- EXERCISE INSTRUCTIONS: Check each line of the entries below for the string "cols"; copy every line where it appears.

- EXERCISE INPUT:

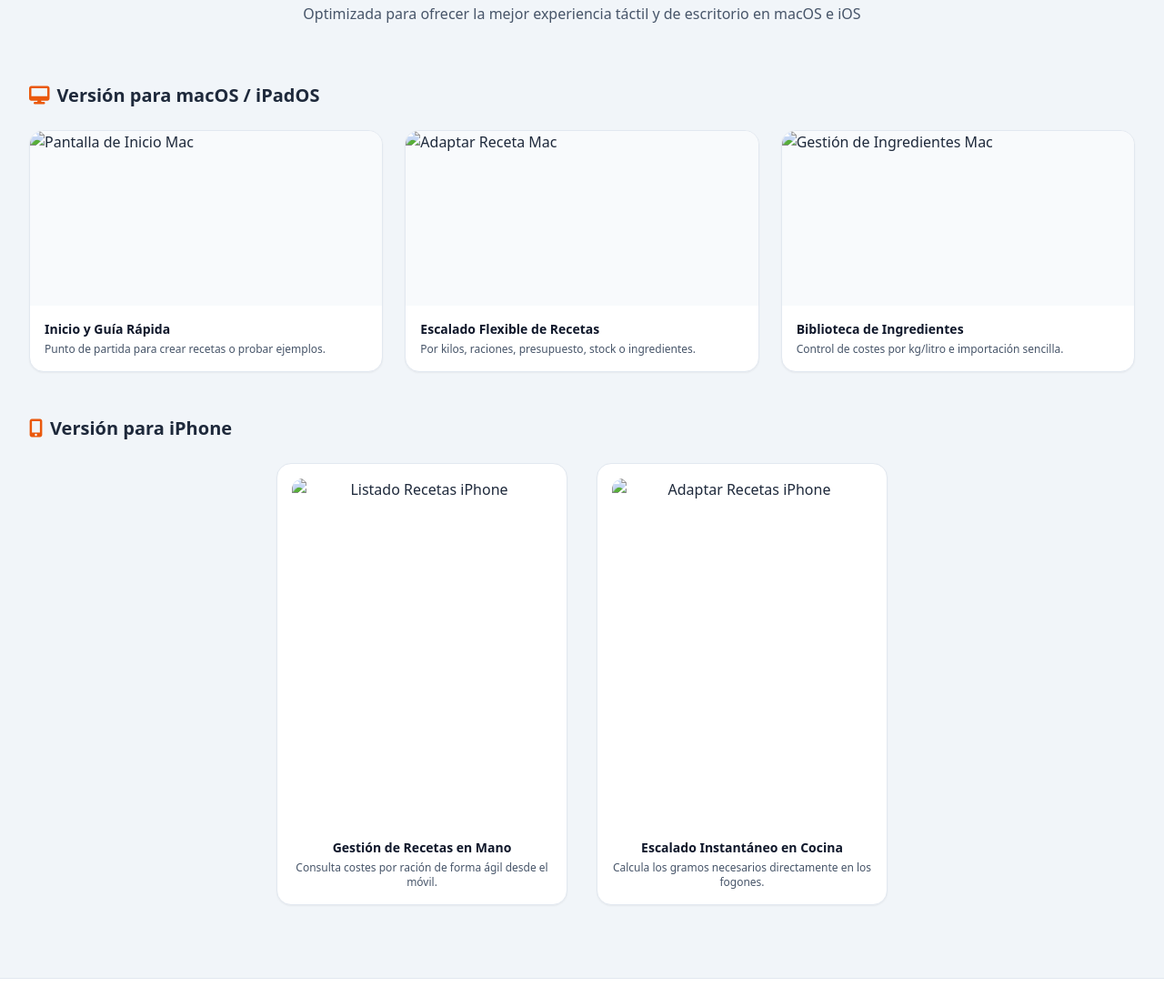
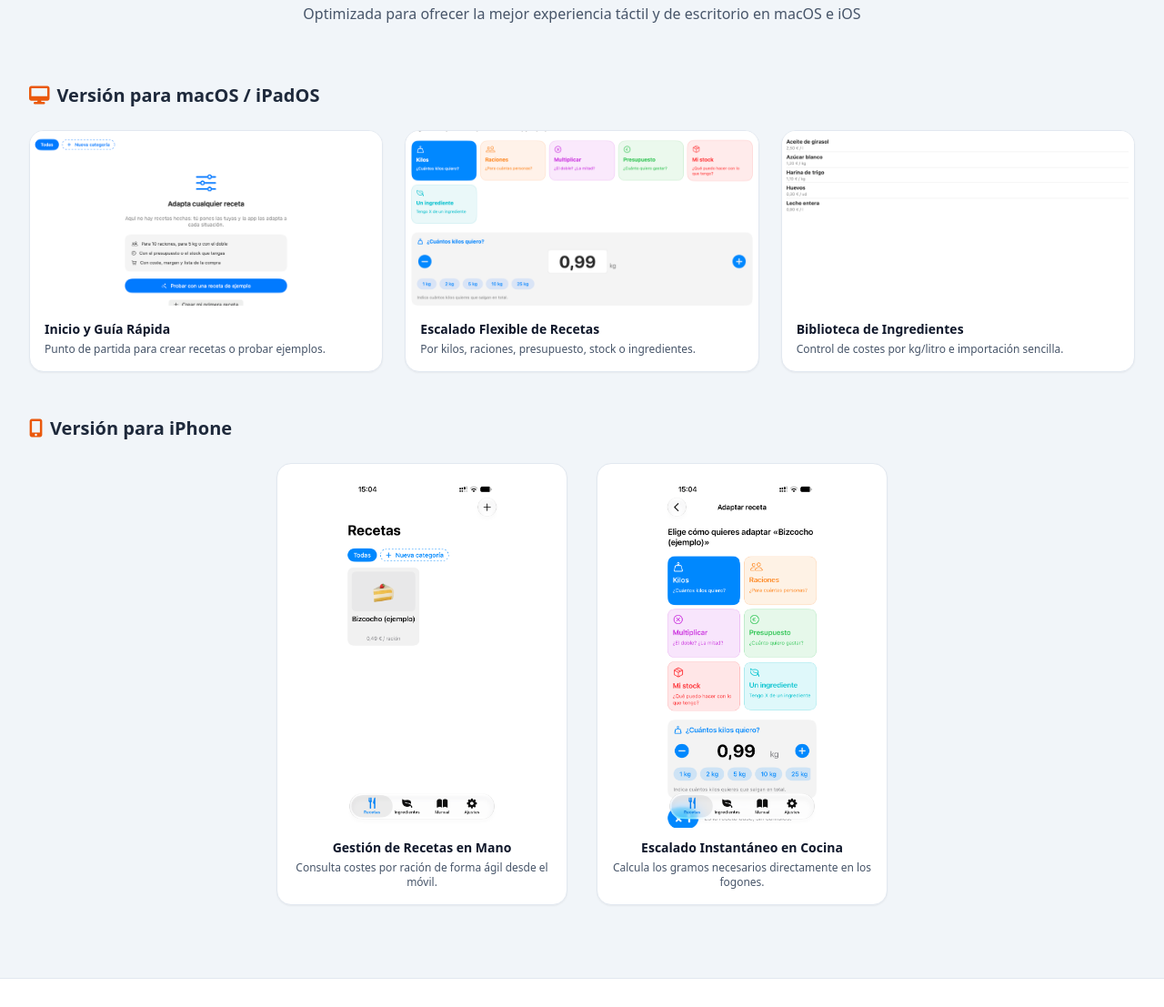
Before and after one commit to mhowani/mis-apps-hosteleria, a plain HTML site: page index.html in a window 1280 px wide. Shown: the part 1644-2751 px from the top of the page at 91% size. Drawn offline with nearby package versions, Linux system fonts and the light colour scheme.

Commit message:
Update image source paths for consistency

```diff
--- a/index.html
+++ b/index.html
@@ -146,21 +146,21 @@
                 </h3>
                 <div class="grid md:grid-cols-3 gap-6">
                     <div class="bg-white rounded-2xl overflow-hidden shadow-sm border border-slate-200">
-                        <img src="Mac-Pantalla-inicio.png" alt="Pantalla de Inicio Mac" class="w-full h-48 object-cover bg-slate-50">
+                        <img src="Mac%20Pantalla%20inicio.png" alt="Pantalla de Inicio Mac" class="w-full h-48 object-cover bg-slate-50">
                         <div class="p-4">
                             <h4 class="font-bold text-slate-900 text-sm">Inicio y Guía Rápida</h4>
                             <p class="text-xs text-slate-600 mt-1">Punto de partida para crear recetas o probar ejemplos.</p>
                         </div>
                     </div>
                     <div class="bg-white rounded-2xl overflow-hidden shadow-sm border border-slate-200">
-                        <img src="Mac-Adaptar-receta.png" alt="Adaptar Receta Mac" class="w-full h-48 object-cover bg-slate-50">
+                        <img src="Mac%20Adaptar%20receta.png" alt="Adaptar Receta Mac" class="w-full h-48 object-cover bg-slate-50">
                         <div class="p-4">
                             <h4 class="font-bold text-slate-900 text-sm">Escalado Flexible de Recetas</h4>
                             <p class="text-xs text-slate-600 mt-1">Por kilos, raciones, presupuesto, stock o ingredientes.</p>
                         </div>
                     </div>
                     <div class="bg-white rounded-2xl overflow-hidden shadow-sm border border-slate-200">
-                        <img src="Mac-Ingredientes.png" alt="Gestión de Ingredientes Mac" class="w-full h-48 object-cover bg-slate-50">
+                        <img src="Mac%20Ingredientes.png" alt="Gestión de Ingredientes Mac" class="w-full h-48 object-cover bg-slate-50">
                         <div class="p-4">
                             <h4 class="font-bold text-slate-900 text-sm">Biblioteca de Ingredientes</h4>
                             <p class="text-xs text-slate-600 mt-1">Control de costes por kg/litro e importación sencilla.</p>
@@ -176,12 +176,12 @@
                 </h3>
                 <div class="grid sm:grid-cols-2 gap-8 max-w-2xl mx-auto">
                     <div class="bg-white rounded-2xl overflow-hidden shadow-sm border border-slate-200 text-center p-4">
-                        <img src="iPhone-recetas.png" alt="Listado Recetas iPhone" class="h-96 object-contain mx-auto rounded-xl">
+                        <img src="iPhone%20recetas.png" alt="Listado Recetas iPhone" class="h-96 object-contain mx-auto rounded-xl">
                         <h4 class="font-bold text-slate-900 text-sm mt-3">Gestión de Recetas en Mano</h4>
                         <p class="text-xs text-slate-600 mt-1">Consulta costes por ración de forma ágil desde el móvil.</p>
                     </div>
                     <div class="bg-white rounded-2xl overflow-hidden shadow-sm border border-slate-200 text-center p-4">
-                        <img src="iPhone-adaptar-recetas.jpg" alt="Adaptar Recetas iPhone" class="h-96 object-contain mx-auto rounded-xl">
+                        <img src="iPhone%20adaptar%20recetas.png" alt="Adaptar Recetas iPhone" class="h-96 object-contain mx-auto rounded-xl">
                         <h4 class="font-bold text-slate-900 text-sm mt-3">Escalado Instantáneo en Cocina</h4>
                         <p class="text-xs text-slate-600 mt-1">Calcula los gramos necesarios directamente en los fogones.</p>
                     </div>
```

- ANSWER SECTION:
                 <div class="grid md:grid-cols-3 gap-6">
                 <div class="grid sm:grid-cols-2 gap-8 max-w-2xl mx-auto">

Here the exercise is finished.